== Task item ==
What follows is a set of records; repeat them exactly, without the pictures.

(Image comparison data)
╭──

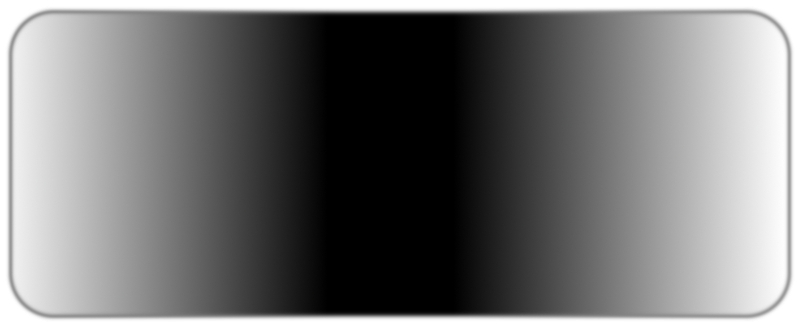
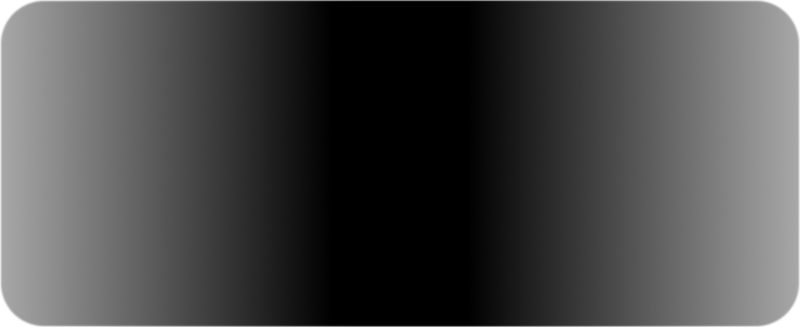
carousel update 2

diff --git a/source/view/bootstrap/css/carousel.css b/source/view/bootstrap/css/carousel.css
@@ -6,9 +6,10 @@
 .carousel .container {
   position: relative;
   z-index: 9;
-  background-image:url('/source/view/bootstrap/img/tthe_carousel_hard.jpg');
-  min-width: 100%;
-  min-height: 100%;
+  background-image:url('/source/view/bootstrap/img/tthe_carousel.jpg');
+  background-repeat:no-repeat;
+  background-attachment:fixed;
+  background-position: inherit; 
 }
 
 .carousel-control {
@@ -17,7 +18,7 @@
   margin-top: 0;
   font-size: 120px;
   text-shadow: 0 1px 1px rgba(0,0,0,.4);
-  background-color: #t;
+  background-color: #transparent;
   border: 0;
   z-index: 10;
 }
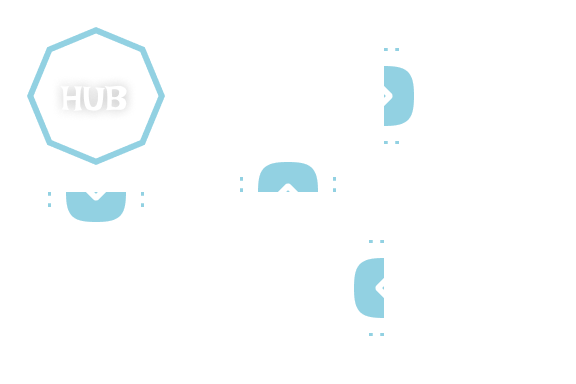
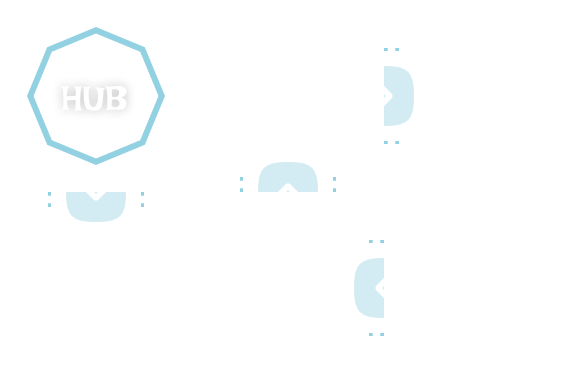
Updated machine sprites. Adjusted level 6 and 7 designs

diff --git a/src/main/java/game/levels/Level7.java b/src/main/java/game/levels/Level7.java
@@ -17,22 +17,21 @@ public class Level7 extends FactoryController {
         Belt.INFO,
         Mixer.INFO,
         Reshaper.INFO,
-        HueShifter.INFO
+        HueShifter.INFO,
+        Splitter.INFO
       },
       new Source[]{
-        Source.create(0, 0, Color.BLACK),
-        Source.create(0, 1, Color.WHITE),
-        Source.create(0, 6, Color.BLACK),
-        Source.create(0, 7, Color.BLACK),
-        Source.create(8, 2, Color.RED),
+        Source.create(0, 0, Color.WHITE),
+        Source.create(0, 10, Color.BLACK),
+        Source.create(10, 10, Color.RED),
       },
-      new FactoryGoal(30, Shape.Type.SQUARE, Color.YELLOW),
+      new FactoryGoal(30, Shape.Type.SQUARE, Color.CYAN),
       () -> { } /*Application.getInstance().loadScene(new Level7())*/
     );
   }
 
   @Override
   protected int getGridSize() {
-    return 11;
+    return 9;
   }
 }

diff --git a/src/main/java/game/levels/Level6.java b/src/main/java/game/levels/Level6.java
@@ -18,13 +18,12 @@ public class Level6 extends FactoryController {
         Belt.INFO,
         Mixer.INFO,
         Reshaper.INFO,
-        HueShifter.INFO
+        HueShifter.INFO,
+        Splitter.INFO
       },
       new Source[]{
-        Source.create(0, 0, Color.BLACK),
-        Source.create(0, 1, Color.WHITE),
-        Source.create(0, 6, Color.BLACK),
-        Source.create(0, 7, Color.BLACK),
+        Source.create(0, 0, Color.WHITE),
+        Source.create(0, 8, Color.BLACK),
         Source.create(8, 2, Color.RED),
       },
       new FactoryGoal(30, Shape.Type.SQUARE, Color.YELLOW),

diff --git a/src/main/java/game/levels/Menu.java b/src/main/java/game/levels/Menu.java
@@ -123,7 +123,7 @@ public final class Menu extends Scene {
   }
 
   private void startCampaignMode() {
-    Application.getInstance().loadScene(new Level5());
+    Application.getInstance().loadScene(new Level7());
   }
 
   private void exitApplication() {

╰──

== Completed exercise ==
carousel update 2

diff --git a/source/view/bootstrap/css/carousel.css b/source/view/bootstrap/css/carousel.css
@@ -6,9 +6,10 @@
 .carousel .container {
   position: relative;
   z-index: 9;
-  background-image:url('/source/view/bootstrap/img/tthe_carousel_hard.jpg');
-  min-width: 100%;
-  min-height: 100%;
+  background-image:url('/source/view/bootstrap/img/tthe_carousel.jpg');
+  background-repeat:no-repeat;
+  background-attachment:fixed;
+  background-position: inherit; 
 }
 
 .carousel-control {
@@ -17,7 +18,7 @@
   margin-top: 0;
   font-size: 120px;
   text-shadow: 0 1px 1px rgba(0,0,0,.4);
-  background-color: #t;
+  background-color: #transparent;
   border: 0;
   z-index: 10;
 }
Updated machine sprites. Adjusted level 6 and 7 designs

diff --git a/src/main/java/game/levels/Level7.java b/src/main/java/game/levels/Level7.java
@@ -17,22 +17,21 @@ public class Level7 extends FactoryController {
         Belt.INFO,
         Mixer.INFO,
         Reshaper.INFO,
-        HueShifter.INFO
+        HueShifter.INFO,
+        Splitter.INFO
       },
       new Source[]{
-        Source.create(0, 0, Color.BLACK),
-        Source.create(0, 1, Color.WHITE),
-        Source.create(0, 6, Color.BLACK),
-        Source.create(0, 7, Color.BLACK),
-        Source.create(8, 2, Color.RED),
+        Source.create(0, 0, Color.WHITE),
+        Source.create(0, 10, Color.BLACK),
+        Source.create(10, 10, Color.RED),
       },
-      new FactoryGoal(30, Shape.Type.SQUARE, Color.YELLOW),
+      new FactoryGoal(30, Shape.Type.SQUARE, Color.CYAN),
       () -> { } /*Application.getInstance().loadScene(new Level7())*/
     );
   }
 
   @Override
   protected int getGridSize() {
-    return 11;
+    return 9;
   }
 }

diff --git a/src/main/java/game/levels/Level6.java b/src/main/java/game/levels/Level6.java
@@ -18,13 +18,12 @@ public class Level6 extends FactoryController {
         Belt.INFO,
         Mixer.INFO,
         Reshaper.INFO,
-        HueShifter.INFO
+        HueShifter.INFO,
+        Splitter.INFO
       },
       new Source[]{
-        Source.create(0, 0, Color.BLACK),
-        Source.create(0, 1, Color.WHITE),
-        Source.create(0, 6, Color.BLACK),
-        Source.create(0, 7, Color.BLACK),
+        Source.create(0, 0, Color.WHITE),
+        Source.create(0, 8, Color.BLACK),
         Source.create(8, 2, Color.RED),
       },
       new FactoryGoal(30, Shape.Type.SQUARE, Color.YELLOW),

diff --git a/src/main/java/game/levels/Menu.java b/src/main/java/game/levels/Menu.java
@@ -123,7 +123,7 @@ public final class Menu extends Scene {
   }
 
   private void startCampaignMode() {
-    Application.getInstance().loadScene(new Level5());
+    Application.getInstance().loadScene(new Level7());
   }
 
   private void exitApplication() {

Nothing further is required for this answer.